• **Work required**:
Your answer must be the records below repeated word for word, with no pictures in it.

++++++

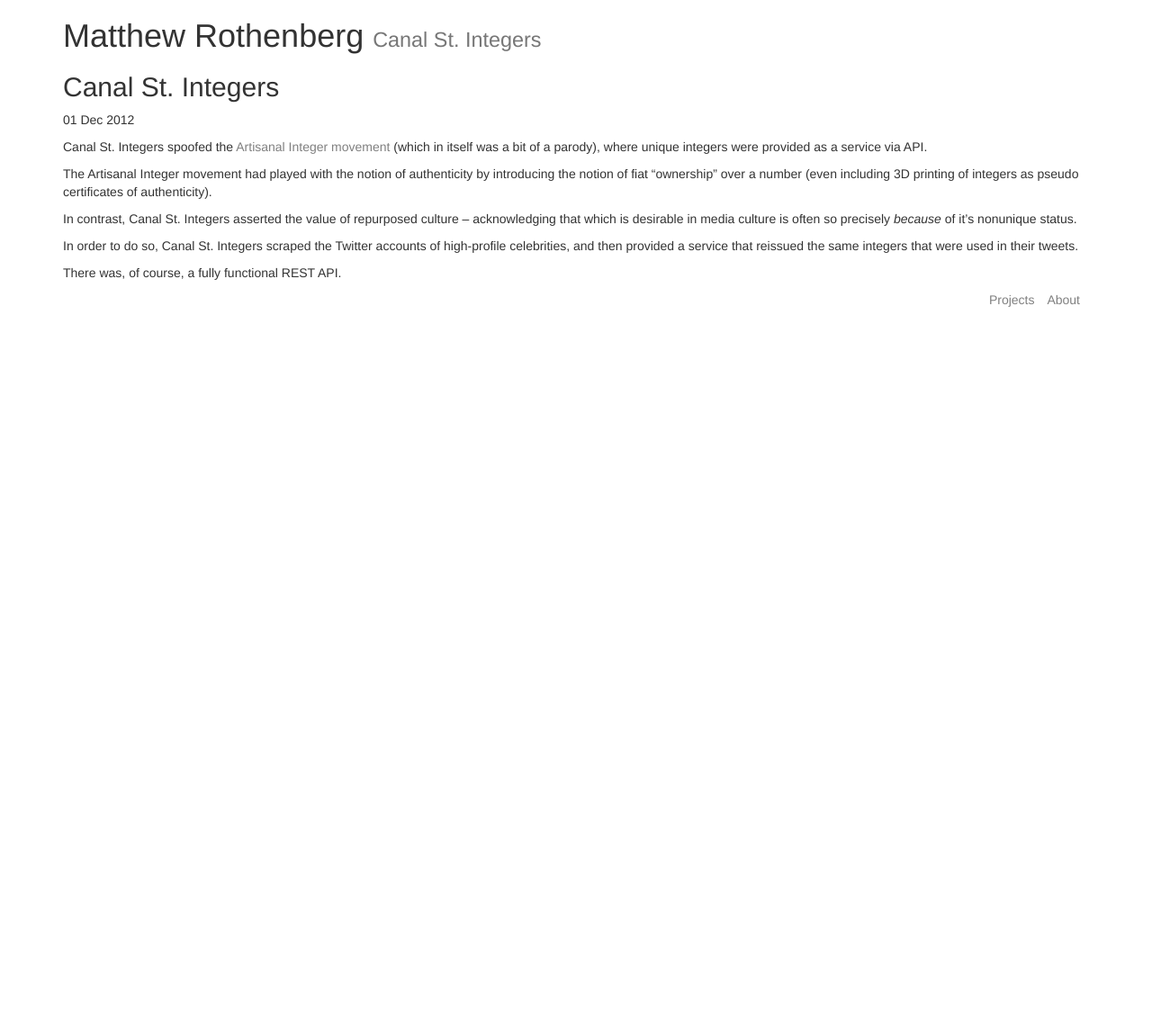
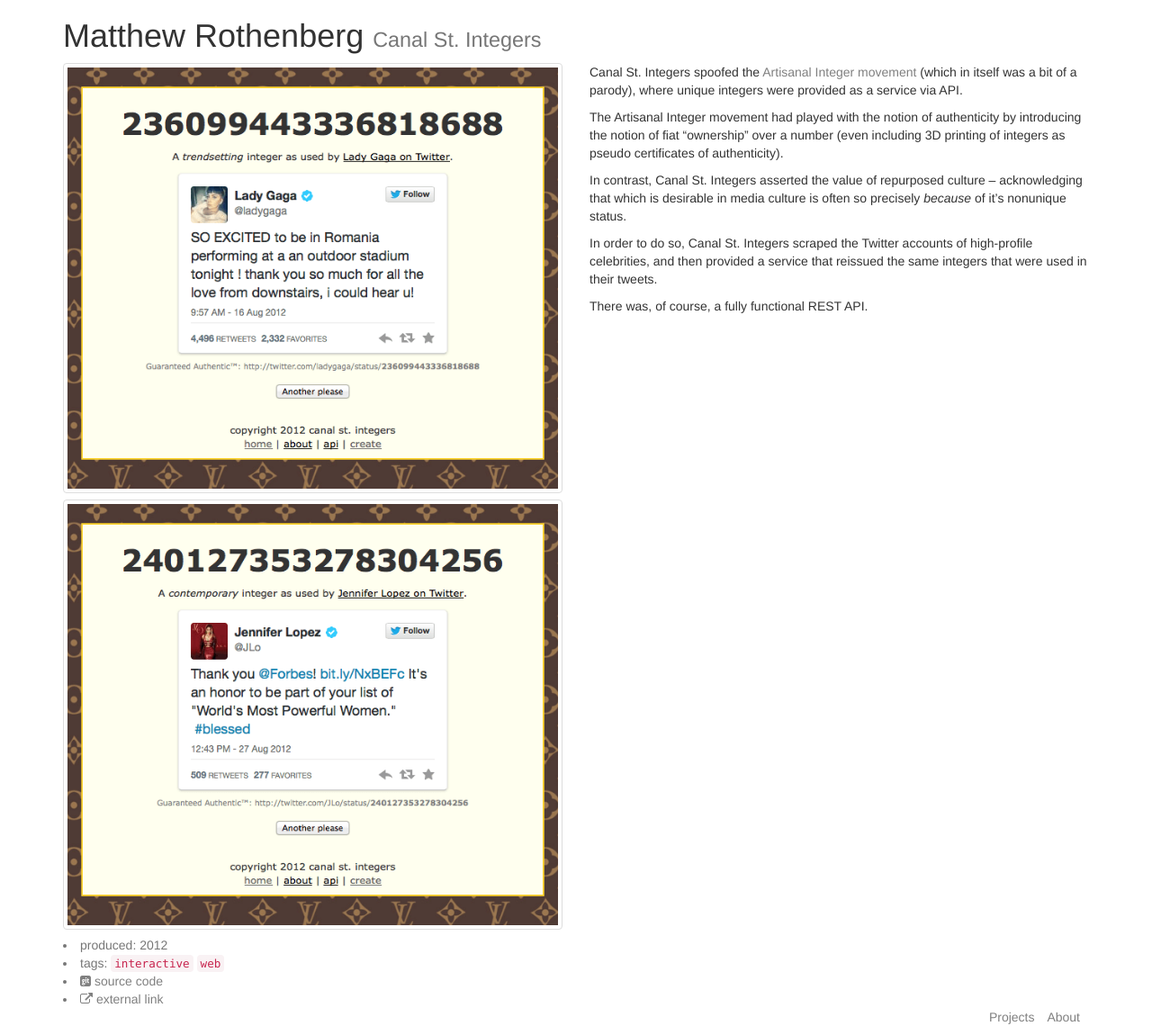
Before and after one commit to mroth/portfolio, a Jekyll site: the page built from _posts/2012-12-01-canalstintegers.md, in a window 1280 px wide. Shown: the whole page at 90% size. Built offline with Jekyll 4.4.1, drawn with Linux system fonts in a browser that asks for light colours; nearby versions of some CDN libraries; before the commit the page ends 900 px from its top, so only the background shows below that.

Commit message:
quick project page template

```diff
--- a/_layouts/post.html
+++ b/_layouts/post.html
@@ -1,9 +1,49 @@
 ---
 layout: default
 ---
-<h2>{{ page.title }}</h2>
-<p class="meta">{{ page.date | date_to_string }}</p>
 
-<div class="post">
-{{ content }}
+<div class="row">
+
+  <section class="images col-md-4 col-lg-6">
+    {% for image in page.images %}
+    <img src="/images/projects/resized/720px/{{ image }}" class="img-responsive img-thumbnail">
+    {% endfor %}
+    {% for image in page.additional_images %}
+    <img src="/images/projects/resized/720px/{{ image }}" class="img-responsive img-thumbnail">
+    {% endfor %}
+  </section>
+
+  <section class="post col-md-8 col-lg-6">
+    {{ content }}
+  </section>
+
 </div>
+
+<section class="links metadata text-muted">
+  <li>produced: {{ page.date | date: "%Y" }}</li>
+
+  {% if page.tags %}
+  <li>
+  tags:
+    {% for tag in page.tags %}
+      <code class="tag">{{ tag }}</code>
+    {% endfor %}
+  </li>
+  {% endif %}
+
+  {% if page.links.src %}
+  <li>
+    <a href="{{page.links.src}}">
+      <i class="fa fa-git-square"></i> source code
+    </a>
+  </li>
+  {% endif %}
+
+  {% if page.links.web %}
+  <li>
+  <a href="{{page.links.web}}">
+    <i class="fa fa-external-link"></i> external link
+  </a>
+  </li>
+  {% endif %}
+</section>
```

++++++

• **Expected answer**:
Before and after one commit to mroth/portfolio, a Jekyll site: the page built from _posts/2012-12-01-canalstintegers.md, in a window 1280 px wide. Shown: the whole page at 90% size. Built offline with Jekyll 4.4.1, drawn with Linux system fonts in a browser that asks for light colours; nearby versions of some CDN libraries; before the commit the page ends 900 px from its top, so only the background shows below that.

Commit message:
quick project page template

```diff
--- a/_layouts/post.html
+++ b/_layouts/post.html
@@ -1,9 +1,49 @@
 ---
 layout: default
 ---
-<h2>{{ page.title }}</h2>
-<p class="meta">{{ page.date | date_to_string }}</p>
 
-<div class="post">
-{{ content }}
+<div class="row">
+
+  <section class="images col-md-4 col-lg-6">
+    {% for image in page.images %}
+    <img src="/images/projects/resized/720px/{{ image }}" class="img-responsive img-thumbnail">
+    {% endfor %}
+    {% for image in page.additional_images %}
+    <img src="/images/projects/resized/720px/{{ image }}" class="img-responsive img-thumbnail">
+    {% endfor %}
+  </section>
+
+  <section class="post col-md-8 col-lg-6">
+    {{ content }}
+  </section>
+
 </div>
+
+<section class="links metadata text-muted">
+  <li>produced: {{ page.date | date: "%Y" }}</li>
+
+  {% if page.tags %}
+  <li>
+  tags:
+    {% for tag in page.tags %}
+      <code class="tag">{{ tag }}</code>
+    {% endfor %}
+  </li>
+  {% endif %}
+
+  {% if page.links.src %}
+  <li>
+    <a href="{{page.links.src}}">
+      <i class="fa fa-git-square"></i> source code
+    </a>
+  </li>
+  {% endif %}
+
+  {% if page.links.web %}
+  <li>
+  <a href="{{page.links.web}}">
+    <i class="fa fa-external-link"></i> external link
+  </a>
+  </li>
+  {% endif %}
+</section>
```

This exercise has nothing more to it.